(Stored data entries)
Start of Block
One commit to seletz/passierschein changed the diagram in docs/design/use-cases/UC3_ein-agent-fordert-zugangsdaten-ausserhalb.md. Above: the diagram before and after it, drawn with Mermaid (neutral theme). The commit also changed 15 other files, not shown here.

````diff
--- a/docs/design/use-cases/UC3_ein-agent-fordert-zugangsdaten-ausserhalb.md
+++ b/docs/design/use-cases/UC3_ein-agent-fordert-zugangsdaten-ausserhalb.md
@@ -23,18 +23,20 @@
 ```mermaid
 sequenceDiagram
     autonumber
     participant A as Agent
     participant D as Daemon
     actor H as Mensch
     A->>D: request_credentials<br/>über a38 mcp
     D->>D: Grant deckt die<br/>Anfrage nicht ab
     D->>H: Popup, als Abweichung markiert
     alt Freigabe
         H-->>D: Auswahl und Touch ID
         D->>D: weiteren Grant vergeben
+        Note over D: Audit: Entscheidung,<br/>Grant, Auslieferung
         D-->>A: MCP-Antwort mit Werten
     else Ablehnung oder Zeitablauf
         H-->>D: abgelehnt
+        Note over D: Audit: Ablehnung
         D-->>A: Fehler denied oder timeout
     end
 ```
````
End of Block
◆ What is being asked ◆
Could you restate every entry verbatim, please?

◆ Output below ◆
One commit to seletz/passierschein changed the diagram in docs/design/use-cases/UC3_ein-agent-fordert-zugangsdaten-ausserhalb.md. Above: the diagram before and after it, drawn with Mermaid (neutral theme). The commit also changed 15 other files, not shown here.

````diff
--- a/docs/design/use-cases/UC3_ein-agent-fordert-zugangsdaten-ausserhalb.md
+++ b/docs/design/use-cases/UC3_ein-agent-fordert-zugangsdaten-ausserhalb.md
@@ -23,18 +23,20 @@
 ```mermaid
 sequenceDiagram
     autonumber
     participant A as Agent
     participant D as Daemon
     actor H as Mensch
     A->>D: request_credentials<br/>über a38 mcp
     D->>D: Grant deckt die<br/>Anfrage nicht ab
     D->>H: Popup, als Abweichung markiert
     alt Freigabe
         H-->>D: Auswahl und Touch ID
         D->>D: weiteren Grant vergeben
+        Note over D: Audit: Entscheidung,<br/>Grant, Auslieferung
         D-->>A: MCP-Antwort mit Werten
     else Ablehnung oder Zeitablauf
         H-->>D: abgelehnt
+        Note over D: Audit: Ablehnung
         D-->>A: Fehler denied oder timeout
     end
 ```
````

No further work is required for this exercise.